1) Interest rates remain where they are – for now.
2) “Outright Monetary Transactions” (OMT) will be instituted
3) The ECB will buy unlimited of Sovereign Bonds.
4) The Bonds purchased will have a maturity of 1-3 years.
5) Euro-zone banks will deposit amounts in the ECB corresponding to the amount extended in purchase of bonds.
6) These supporting buys will depend on “strict” conditions on savings and reforms. With “dire” consequences in the event of non-compliance.
Something had to be done, as “systemically important” banks are experiencing large scale bank runs. Alone in first quarter 2012 Spain experienced a flight of liquidity of 100 bio. EUR. This money landed as deposits in other European countries making the CB’s coffers burst at the seams – and forced German sovereign bonds into negative territory. At the same time this lack of liquidity had to be replaced by the Spanish state – which wasn’t possible, at the interest rate exploded – simply because the buyers had fled the country.
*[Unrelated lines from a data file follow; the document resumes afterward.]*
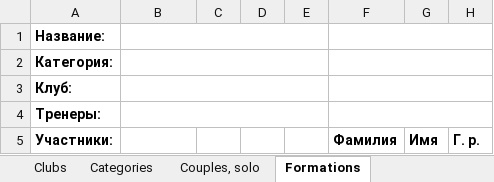
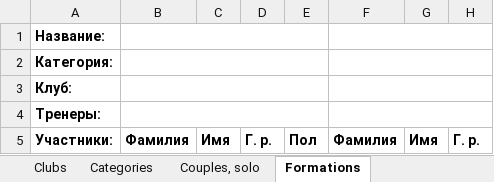
Before and after one commit to a-kazakov/rockjudge, an Excel workbook: tools/start-list.xlsx, sheet Formations, drawn as a sheet; only a part is shown; values as stored, in another font and other column widths than the file's, no borders; the diff names each change by its address in the sheet, - before the commit and + after, or states it on an @@ line.

```diff
--- a/tools/start-list.xlsx (sheet Formations)
+++ b/tools/start-list.xlsx (sheet Formations)
-B5: (empty)
+B5: Фамилия
-C5: (empty)
+C5: Имя
-D5: (empty)
+D5: Г. р.
-E5: (empty)
+E5: Пол
```
Also changed, not shown: 5 other files.
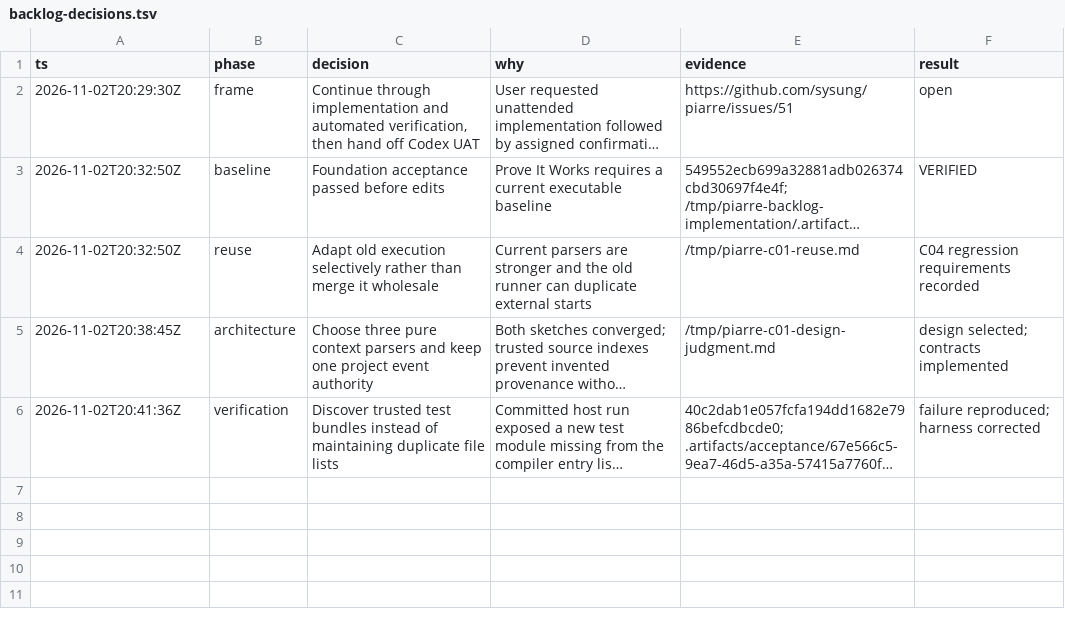
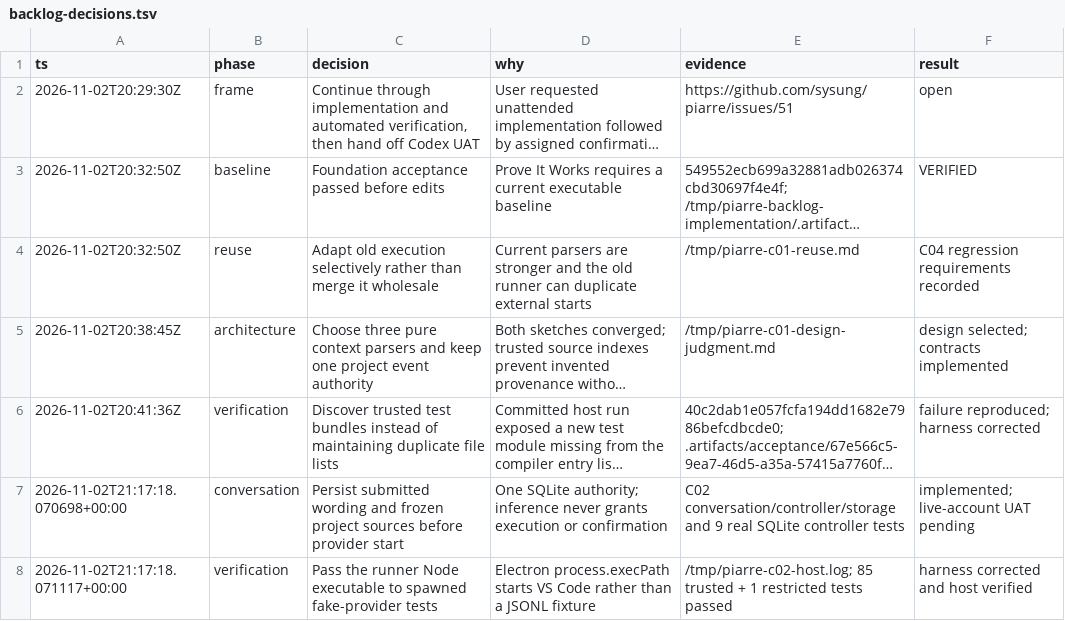
Before and after one commit to sysung/piarre, a TSV file: .audit/backlog-decisions.tsv, drawn as a sheet; long unchanged cells end in …; the diff names each change by its address in the sheet, - before the commit and + after, or states it on an @@ line.

Commit message:
feat: persist explicit Codex conversation with inspectable context

```diff
--- a/.audit/backlog-decisions.tsv
+++ b/.audit/backlog-decisions.tsv
+row 7: 2026-11-02T21:17:18.070698+00:00 | conversation | Persist submitted wording and frozen project sources before provider start | One SQLite authority; inference never grants execution or confirmation | C02 conversation/controller/storage and 9 real SQLite controller tests | implemented; live-account UAT pending
+row 8: 2026-11-02T21:17:18.071117+00:00 | verification | Pass the runner Node executable to spawned fake-provider tests | Electron process.execPath starts VS Code rather than a JSONL fixture | /tmp/piarre-c02-host.log; 85 trusted + 1 restricted tests passed | harness corrected and host verified
```
Also changed, not shown: 13 other files.
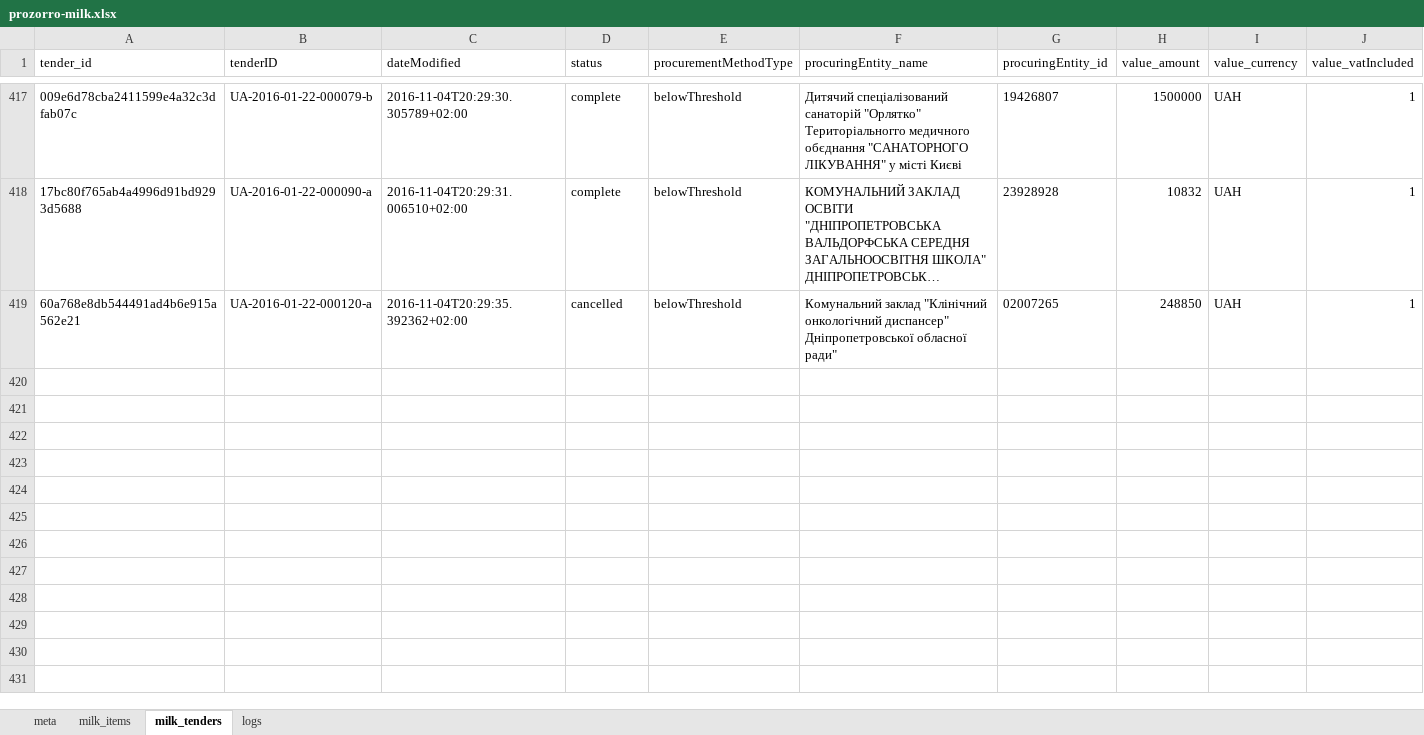
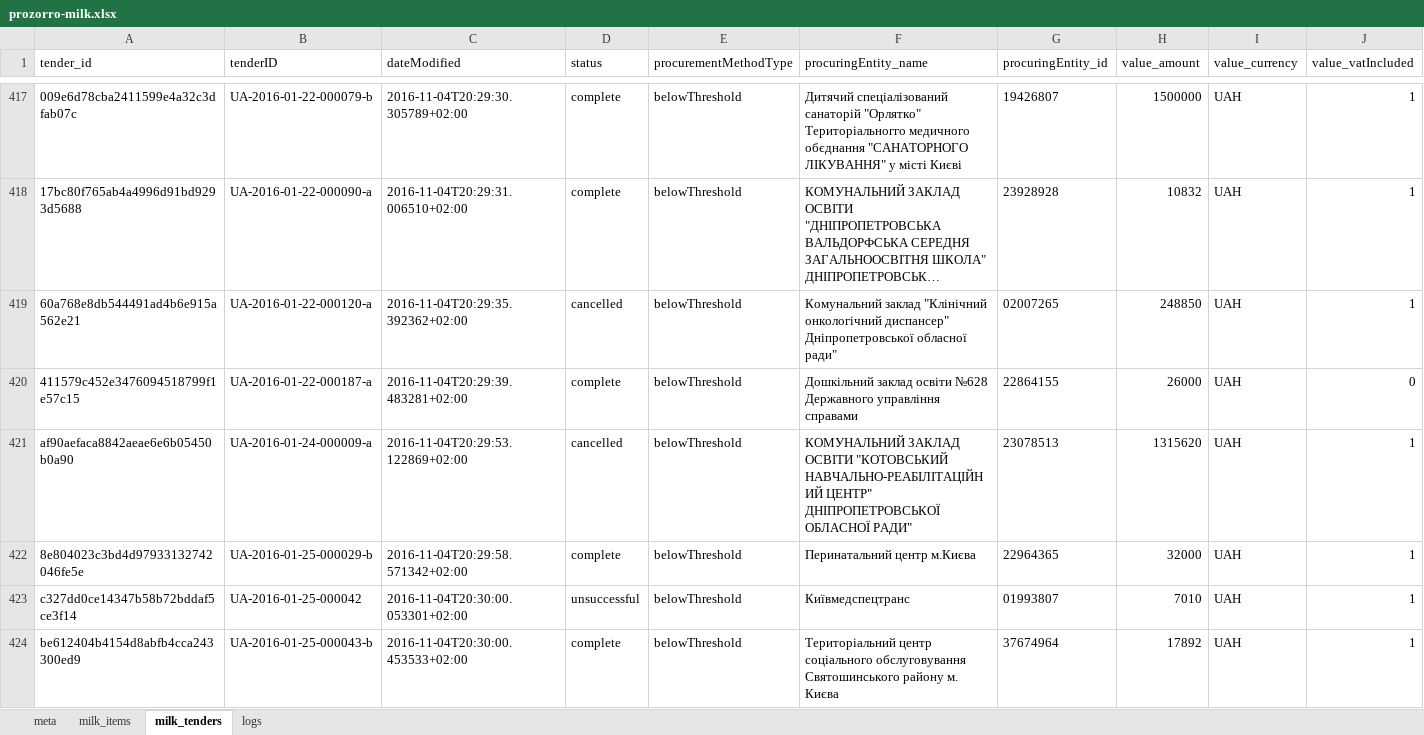
Before and after one commit to mcharniuk1-spec/qlik, an Excel workbook: data/prozorro-milk.xlsx, sheet milk_tenders, drawn as a sheet; only a part is shown, gaps mark what is left out; long unchanged cells end in …; values as stored, in another font and other column widths than the file's, no borders; rows hold the shown columns only; the diff covers the shown part only; the diff names each change by its address in the sheet, - before the commit and + after, or states it on an @@ line.

```diff
--- a/data/prozorro-milk.xlsx (sheet milk_tenders)
+++ b/data/prozorro-milk.xlsx (sheet milk_tenders)
+row 420: 411579c452e3476094518799f1e57c15 | UA-2016-01-22-000187-a | 2016-11-04T20:29:39.483281+02:00 | complete | belowThreshold | Дошкільний заклад освіти №628 Державного управління справами | 22864155 | 26000 | UAH | 0
+row 421: af90aefaca8842aeae6e6b05450b0a90 | UA-2016-01-24-000009-a | 2016-11-04T20:29:53.122869+02:00 | cancelled | belowThreshold | КОМУНАЛЬНИЙ ЗАКЛАД ОСВІТИ "КОТОВСЬКИЙ НАВЧАЛЬНО-РЕАБІЛІТАЦІЙНИЙ ЦЕНТР" ДНІПРОПЕТРОВСЬКОЇ ОБЛАСНОЇ РАДИ" | 23078513 | 1315620 | UAH | 1
+row 422: 8e804023c3bd4d97933132742046fe5e | UA-2016-01-25-000029-b | 2016-11-04T20:29:58.571342+02:00 | complete | belowThreshold | Перинатальний центр м.Києва | 22964365 | 32000 | UAH | 1
+row 423: c327dd0ce14347b58b72bddaf5ce3f14 | UA-2016-01-25-000042 | 2016-11-04T20:30:00.053301+02:00 | unsuccessful | belowThreshold | Київмедспецтранс | 01993807 | 7010 | UAH | 1
+row 424: be612404b4154d8abfb4cca243300ed9 | UA-2016-01-25-000043-b | 2016-11-04T20:30:00.453533+02:00 | complete | belowThreshold | Територіальний центр соціального обслуговування Святошинського району м. Києва | 37674964 | 17892 | UAH | 1
```
Also changed, not shown: 47 added rows elsewhere in this sheet, sheet milk_items, sheet logs, sheet meta, 3 other files.
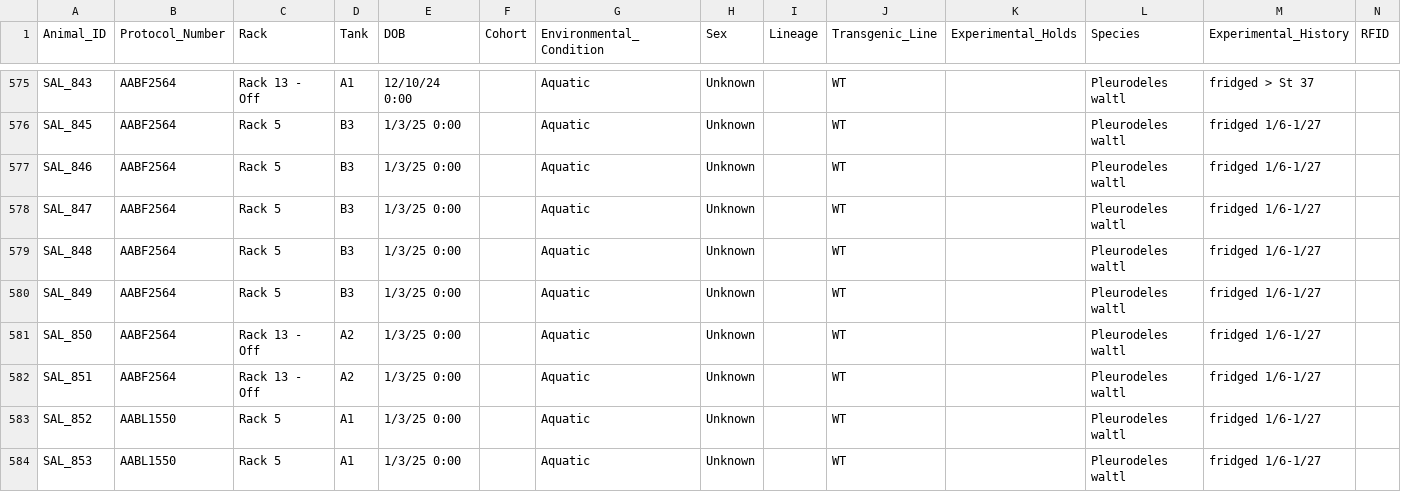
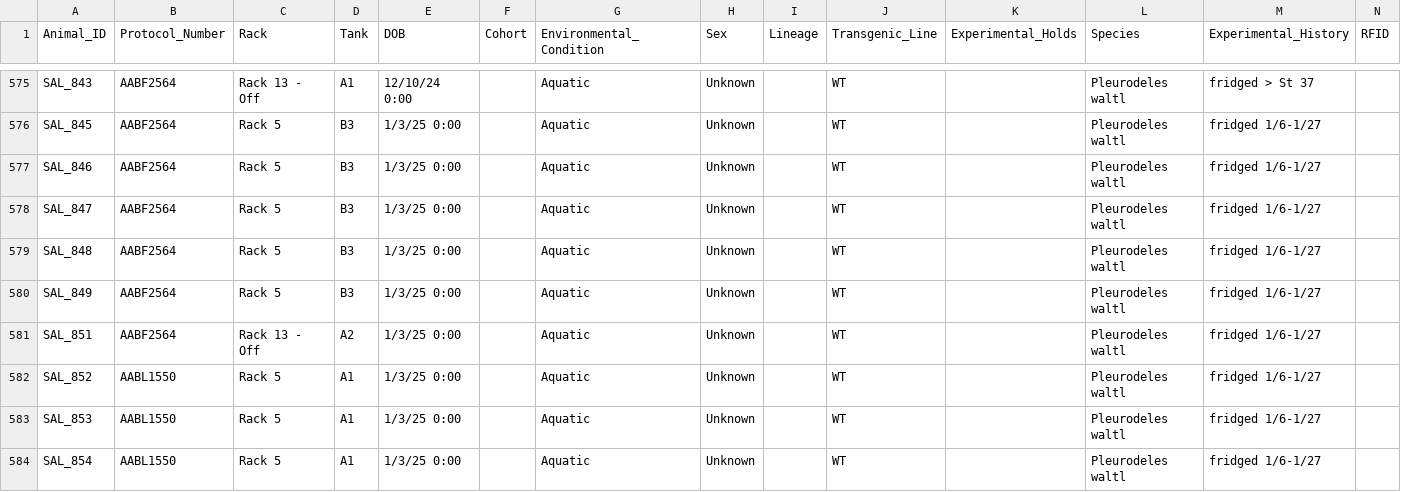
Before and after one commit to jamiewoych/pleuro-parser, a CSV file: salamander_inventory.csv, drawn as a sheet; only a part is shown, gaps mark what is left out; the shorter side is filled out with more unchanged rows; rows hold the shown columns only; the diff names each change by its address in the sheet, - before the commit and + after, or states it on an @@ line.

```diff
--- a/salamander_inventory.csv
+++ b/salamander_inventory.csv
-row 581: SAL_850 | AABF2564 | Rack 13 - Off | A2 | 1/3/25 0:00 |  | Aquatic | Unknown |  | WT |  | Pleurodeles waltl | fridged 1/6-1/27
```
Also changed, not shown: euthanasia_log.csv, 1 other file.
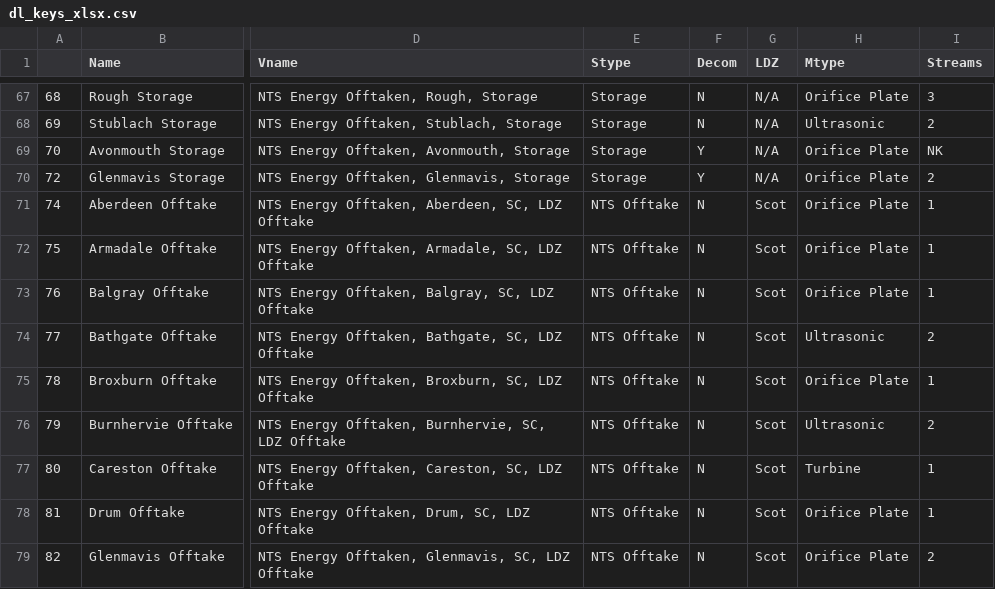
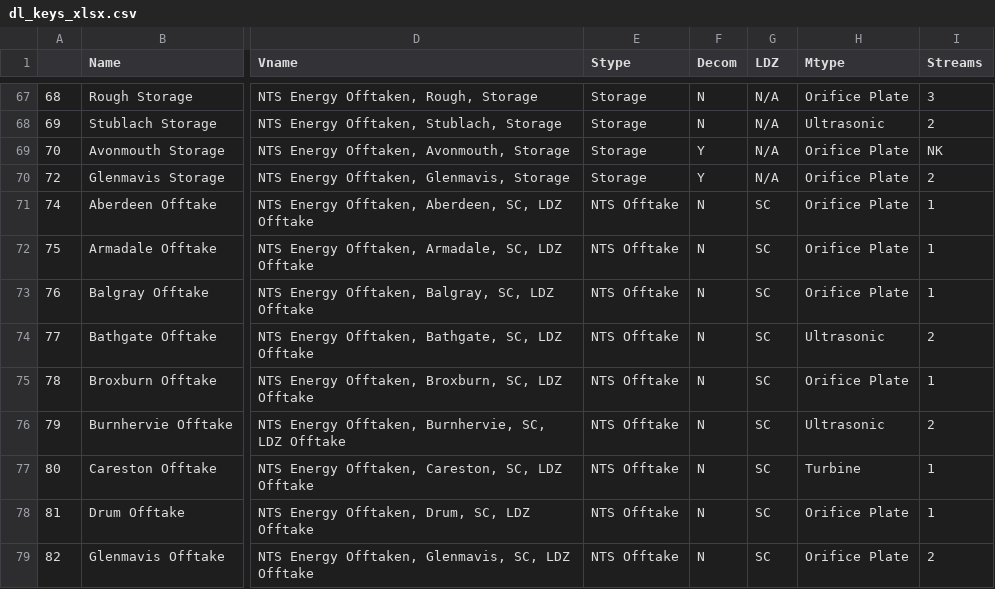
Before and after one commit to lubus123/UAGMS, a CSV file: dl_keys_xlsx.csv, drawn as a sheet; only a part is shown, gaps mark what is left out; the diff covers the shown part only; the diff names each change by its address in the sheet, - before the commit and + after, or states it on an @@ line.

```diff
--- a/dl_keys_xlsx.csv
+++ b/dl_keys_xlsx.csv
-G71:G79 (LDZ): Scot
+G71:G79 (LDZ): SC
```
Also changed, not shown: 36 edited cells elsewhere in this file, entryd.csv, entrym.csv, 8 other files.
The serious part is that the money fled from the frying pan into the fire: They were deposited in banks that had a surplus of liquidity – to some extend – and as banks do NOT lend money to other banks. That much is evident from the LIBOR scandal. The interbank market isn’t there anymore – the LIBOR could be manipulated, as it had lost its original raison d’être: Interbank offered rate!
The tricky part is actually what is understood with “strict” and “dire”. These rather fluffy words are perhaps best understood in context with forming a Euro Bank Inspection under the ECB. This ECB Bank Inspection will deal only with “systematically important” banks – i.e. banks that are too large for the nation in question. That is all fine and square with Spain’s Santander and BBVA, not to mention Bankia, where the garbage can for dead banks had lifted the lid off and all of a sudden was integrated into a “systematically important” bank – not quite the intention; but the result.
If this supposition is correct this will mean that “systematically” important banks will be taken out of the national control and will have to answer to the ECB Bank Inspection. The other side is, that governments should be curbed in their tendency to relax banking rules and finance a budget deficit through irresponsible lending by the banks, thus resulting in tax revenue to balance the public budget, thus financing public deficit with private debt.
The dire consequences are more immediately apparent: With a huge stock of short term bonds any access to financing can be cut off with a fire sale. The mere rumour that the ECB is selling will make short term interest rates skyrocket.
The short maturity also caters for the return of the absconded liquidity in so far as if confidence is not restored – the deposits in foreign banks will not return in that case – the bonds will come due and the liquidity forwarded by the stricken state to the distressed “systematically important” banks will come due simultaneously.
All in all a rather neat construction, where risk is covered by taking the fled capital as hostage.